“The Parliamentary Commissioner for the Environment recently carried out a new analysis of the previous Atlas data sets to show that there had been a substantial decline in birds across New Zealand from the 1970s to the early 2000s,” says Nikki. “It was something people in the field knew, but the PCE was able to show the details in maps and numbers. It was what drove the recommendations in the PCE Report for landscape-scale predator control.”
It’s hoped that the third Bird Atlas will give an even clearer, more detailed picture of what is currently happening with birds across Aotearoa/New Zealand.

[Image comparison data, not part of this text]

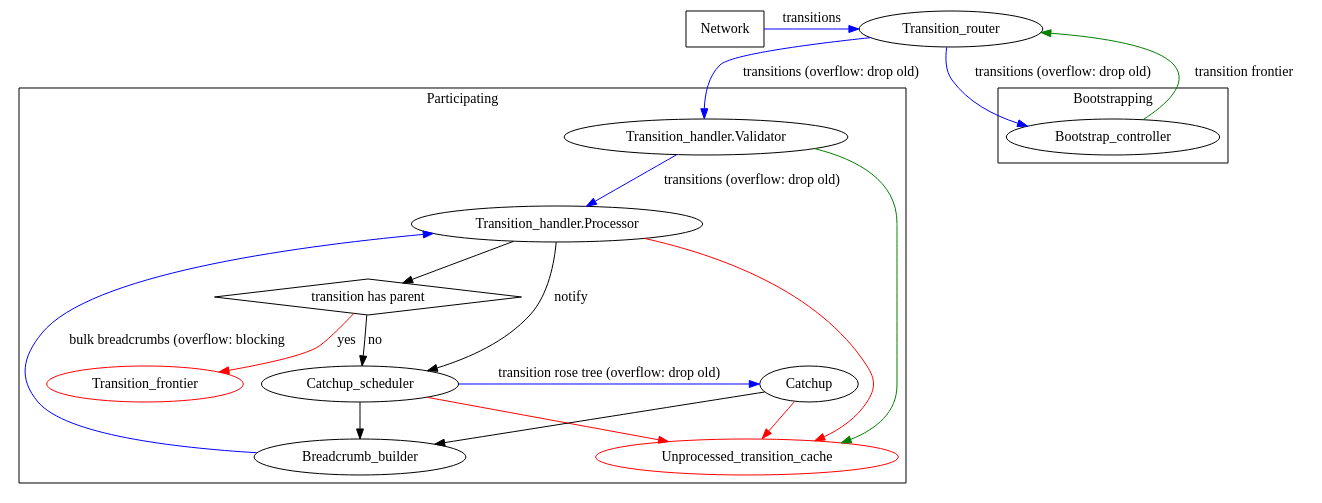
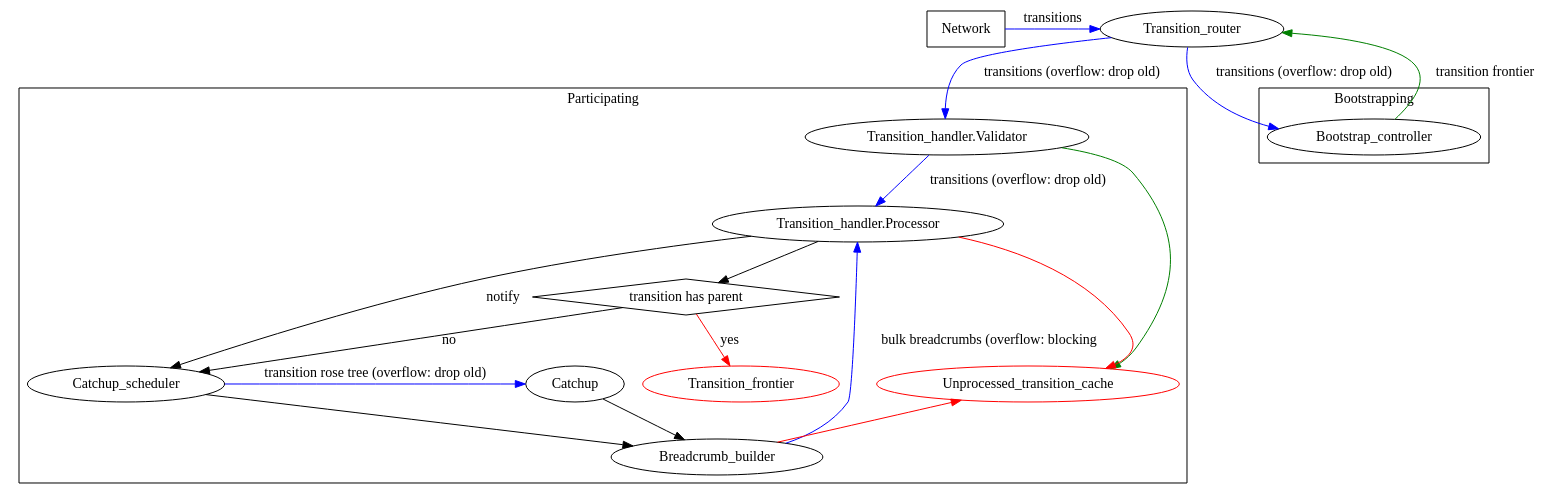
Before and after one commit to MinaProtocol/mina: the diagram in docs/res/transition_frontier_controller.dot, drawn with Graphviz. The commit also changed 1 other file, not shown here.

Commit message:
Make transition frontier controller diagram prettier

```diff
--- a/docs/res/transition_frontier_controller.dot
+++ b/docs/res/transition_frontier_controller.dot
@@ -1,50 +1,45 @@
 digraph G {
   // rankdir=LR;
   newrank=true;
 
   Network [shape=box];
   {Network; Transition_router; rank=source};
 
   subgraph cluster_participating {
     label="Participating";
     "Transition_handler.Validator";
     "Transition_handler.Processor";
     "transition has parent" [shape=diamond];
-    {Catchup_scheduler; Catchup; rank=same};
+    {Catchup_scheduler; Catchup; Unprocessed_transition_cache [color=red]; rank=same};
     Breadcrumb_builder;
-    Unprocessed_transition_cache [color=red];
     Transition_frontier [color=red];
   }
 
   subgraph cluster_bootstrapping {
     label="Bootstrapping";
     Bootstrap_controller;
   }
 
   {"Transition_handler.Validator"; Bootstrap_controller; rank=same};
 
   Network -> Transition_router [label="transitions",color=blue];
   Transition_router -> {"Transition_handler.Validator", Bootstrap_controller}
     [label="transitions (overflow: drop old)",color=blue];
 
   Bootstrap_controller -> Transition_router [label="transition frontier",color=green];
 
   "Transition_handler.Validator" -> "Transition_handler.Processor"
     [label="transitions (overflow: drop old)",color=blue];
   "Transition_handler.Processor" -> "transition has parent";
   "Transition_handler.Processor" -> Catchup_scheduler [label="notify"];
   "transition has parent" -> Transition_frontier [label="yes",color=red];
   "transition has parent" -> Catchup_scheduler [label="no"];
 
   {Catchup_scheduler, Catchup} -> Breadcrumb_builder;
   Catchup_scheduler -> Catchup [label="transition rose tree (overflow: drop old)",color=blue];
   Breadcrumb_builder -> "Transition_handler.Processor" [label="bulk breadcrumbs (overflow: blocking",color=blue];
 
-  // {Catchup_scheduler, Catchup} -> "Transition_handler.Processor" [label="bulk breadcrumbs (overflow: blocking)",color=blue];
-  // Catchup_scheduler -> Catchup [label="transition rose tree (overflow: drop old)",color=blue];
-
   "Transition_handler.Validator" -> Unprocessed_transition_cache [color=green];
   "Transition_handler.Processor" -> Unprocessed_transition_cache [color=red];
-  Catchup_scheduler -> Unprocessed_transition_cache [color=red];
-  Catchup -> Unprocessed_transition_cache [color=red];
+  Breadcrumb_builder -> Unprocessed_transition_cache [color=red];
 }
```
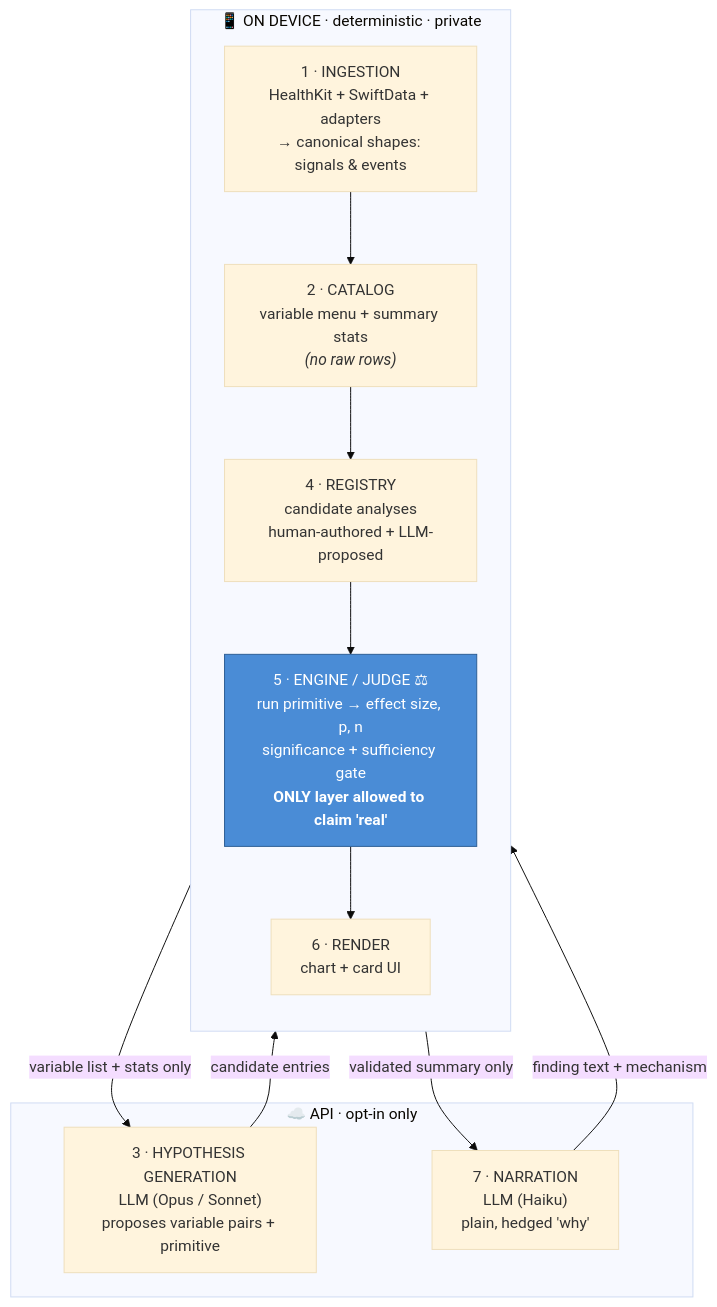
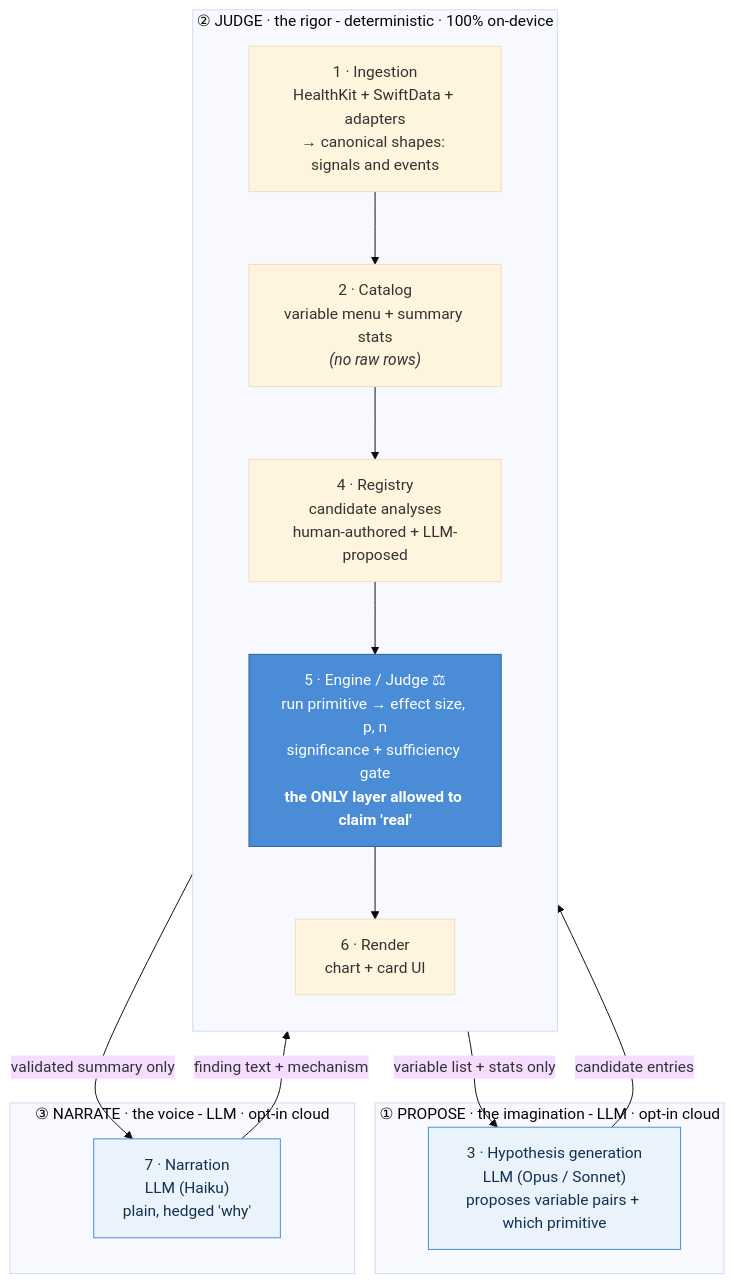
The first of 2 diagrams in docs/intelligence-architecture.md (bhavbhasin/pd-companion), drawn with Mermaid (base theme) before and after one commit. The commit also changed other lines of this file, not shown here.

````diff
--- a/docs/intelligence-architecture.md
+++ b/docs/intelligence-architecture.md
@@ -24,25 +24,30 @@
 ```mermaid
 flowchart TB
-  subgraph device["📱 ON DEVICE · deterministic · private"]
+  subgraph L1["① PROPOSE · the imagination  -  LLM · opt-in cloud"]
+    H["3 · Hypothesis generation<br/>LLM (Opus / Sonnet)<br/>proposes variable pairs + which primitive"]
+  end
+
+  subgraph L2["② JUDGE · the rigor  -  deterministic · 100% on-device"]
     direction TB
-    I["1 · INGESTION<br/>HealthKit + SwiftData + adapters<br/>→ canonical shapes: signals & events"]
-    C["2 · CATALOG<br/>variable menu + summary stats<br/><i>(no raw rows)</i>"]
-    R["4 · REGISTRY<br/>candidate analyses<br/>human-authored + LLM-proposed"]
-    J["5 · ENGINE / JUDGE ⚖<br/>run primitive → effect size, p, n<br/>significance + sufficiency gate<br/><b>ONLY layer allowed to claim 'real'</b>"]
-    V["6 · RENDER<br/>chart + card UI"]
+    I["1 · Ingestion<br/>HealthKit + SwiftData + adapters<br/>→ canonical shapes: signals and events"]
+    C["2 · Catalog<br/>variable menu + summary stats<br/><i>(no raw rows)</i>"]
+    R["4 · Registry<br/>candidate analyses<br/>human-authored + LLM-proposed"]
+    J["5 · Engine / Judge ⚖<br/>run primitive → effect size, p, n<br/>significance + sufficiency gate<br/><b>the ONLY layer allowed to claim 'real'</b>"]
+    V["6 · Render<br/>chart + card UI"]
     I --> C --> R --> J --> V
   end
 
-  subgraph api["☁️ API · opt-in only"]
-    H["3 · HYPOTHESIS GENERATION<br/>LLM (Opus / Sonnet)<br/>proposes variable pairs + primitive"]
-    N["7 · NARRATION<br/>LLM (Haiku)<br/>plain, hedged 'why'"]
+  subgraph L3["③ NARRATE · the voice  -  LLM · opt-in cloud"]
+    N["7 · Narration<br/>LLM (Haiku)<br/>plain, hedged 'why'"]
   end
 
   C -- "variable list + stats only" --> H
   H -- "candidate entries" --> R
   J -- "validated summary only" --> N
   N -- "finding text + mechanism" --> V
 
+  classDef llm fill:#eaf2fb,stroke:#4A8CD6,color:#13314f;
   classDef judge fill:#4A8CD6,stroke:#2c5d94,color:#fff;
+  class H,N llm;
   class J judge;
 ```
````
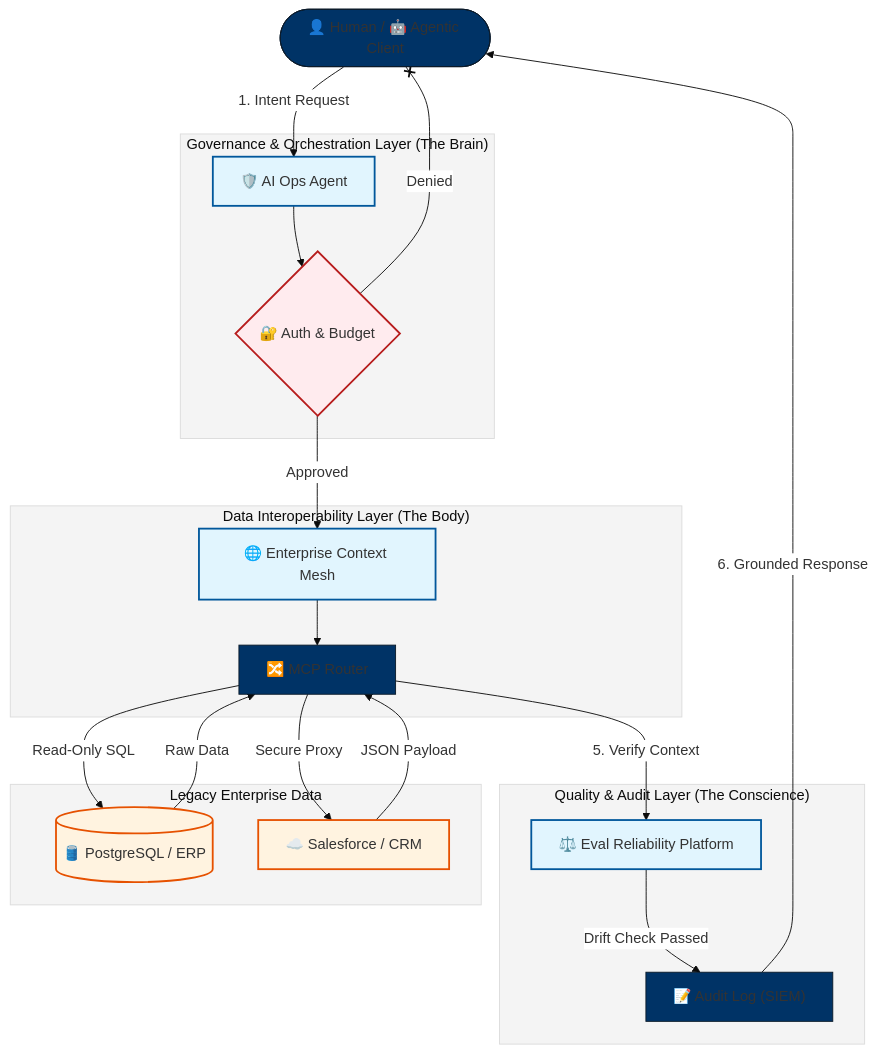
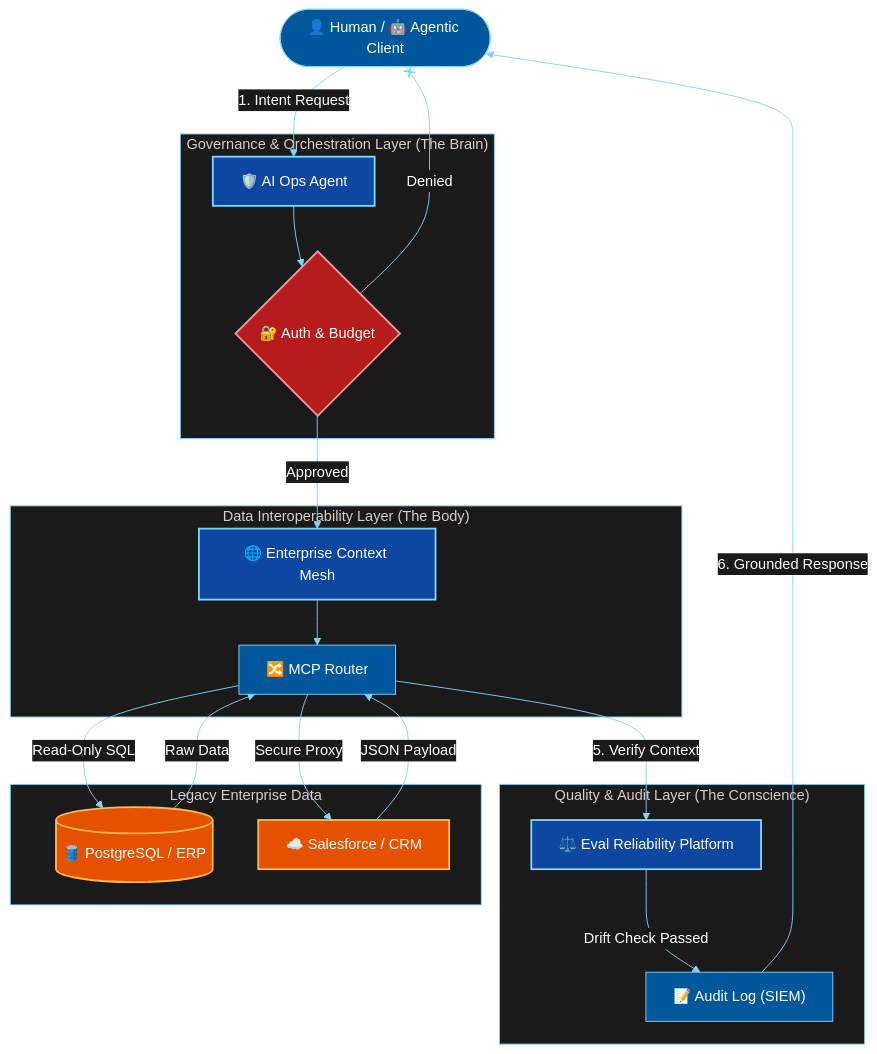
Before and after one commit to shrikantkashi2510-gif/enterprise-agentic-suite: the diagram in README.md, drawn with Mermaid.

````diff
--- a/README.md
+++ b/README.md
@@ -20,52 +20,66 @@
 ```mermaid
-%%{init: {'theme': 'base', 'themeVariables': { 'primaryColor': '#003366', 'edgeLabelBackground':'#ffffff', 'tertiaryColor': '#f4f4f4'}}}%%
+%%{init: {
+  'theme': 'base',
+  'themeVariables': {
+    'primaryColor': '#01579b',
+    'primaryTextColor': '#ffffff',
+    'primaryBorderColor': '#81d4fa',
+    'lineColor': '#81d4fa',
+    'secondaryColor': '#003366',
+    'tertiaryColor': '#263238',
+    'clusterBkg': '#1a1a1a',
+    'clusterBorder': '#81d4fa',
+    'edgeLabelBackground':'#1a1a1a',
+    'nodeTextColor': '#ffffff'
+  }
+}}%%
 graph TD
     %% Define Nodes
     Client(["👤 Human / 🤖 Agentic Client"])
 
     subgraph "Governance & Orchestration Layer (The Brain)"
         Ops["🛡️ AI Ops Agent"]
         Auth{"🔐 Auth & Budget"}
     end
 
     subgraph "Data Interoperability Layer (The Body)"
         ECM["🌐 Enterprise Context Mesh"]
         Router["🔀 MCP Router"]
     end
 
     subgraph "Quality & Audit Layer (The Conscience)"
         Eval["⚖️ Eval Reliability Platform"]
         Log["📝 Audit Log (SIEM)"]
     end
 
     subgraph "Legacy Enterprise Data"
         SQL[("🛢️ PostgreSQL / ERP")]
         API["☁️ Salesforce / CRM"]
     end
 
     %% Define Relationships
     Client -->|"1. Intent Request"| Ops
     Ops --> Auth
     Auth -->|"Approved"| ECM
     Auth --x|"Denied"| Client
 
     ECM --> Router
     Router -->|"Read-Only SQL"| SQL
     Router -->|"Secure Proxy"| API
 
     SQL -->|"Raw Data"| Router
     API -->|"JSON Payload"| Router
 
     Router -->|"5. Verify Context"| Eval
     Eval -->|"Drift Check Passed"| Log
     Log -->|"6. Grounded Response"| Client
 
     %% Styling
-    classDef secure fill:#e1f5fe,stroke:#01579b,stroke-width:2px;
-    classDef legacy fill:#fff3e0,stroke:#e65100,stroke-width:2px;
-    classDef critical fill:#ffebee,stroke:#b71c1c,stroke-width:2px;
+    classDef secure fill:#0d47a1,stroke:#81d4fa,stroke-width:2px,color:#ffffff;
+    classDef legacy fill:#e65100,stroke:#ffb74d,stroke-width:2px,color:#ffffff;
+    classDef critical fill:#b71c1c,stroke:#ef9a9a,stroke-width:2px,color:#ffffff;
 
     class Ops,ECM,Eval secure;
     class SQL,API legacy;
     class Auth critical;
 ```
````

“On a national level, for the DOC-managed conservation estate, DOC will be able to use the data to prioritise resources to maximise conservation outcomes,” says Nikki. “On a regional scale, regional councils will be better able to report on the state of the environment in their region.
The data collected will have local level applications as well.
“Specific habitats and locations within each 10km grid square will be recorded across New Zealand that can be used at a site scale,” says Nikki. “It’s an information resource that just doesn’t exist currently in most regions. The information could be used for assessing the likely impact of developments such as roading projects or new subdivisions. We’ve been talking to Regional Councils, DOC and Landcare all the way through as we’ve been designing the scheme to make sure we meet those needs.”
One of the key principles of this 3rd Bird Atlas project is the guarantee that the data collected will be made available free of charge for all non-profit, conservation applications. That’s a significant change from the first two bird distribution projects where Birds New Zealand adopted a ‘User Pays’ stance for the data that had been collected at the Society’s effort and expense.
Making the information freely available, has, however created a new challenge for the society.
“The challenge has been how to fund the Bird Atlas up front,” says Nikki, “And there have been 3 funding streams. Grants have included a large grant from the Lotteries ‘Environment and Heritage Fund’ which covers most of the infrastructure costs for the first 3 years of the Atlas project. One key sponsor – Goodness Kitchen has also come onboard with funding which proved crucial for getting this project off the ground.”
There are definite financial advantages in making sure the volunteer project is a success.
“It is estimated that it will cost $0.5 million to run the Atlas project for 5 years in a way that will maximise results,” Nikki explains. “For government agencies to do the work without volunteers would cost an estimated $7 million!”
To their credit, a number of central and local government organisations have got behind the project.
“Every agency has been very supportive,” Nikki confirms. “The data is crucial for future planning and organisations are excited that the data will be available free of charge. ‘In kind’ support has already been forthcoming and that’s really valuable to us. That includes things like assistance with contacting landowners on behalf of survey participants who need to access private land and promoting the survey over their own social media and to conservation groups in their own regions.”
What happens next depends on all New Zealanders. Nikki, for one, can’t wait to get started.
“I’m itching to get out and collect actual data after 4 years of planning,” he says.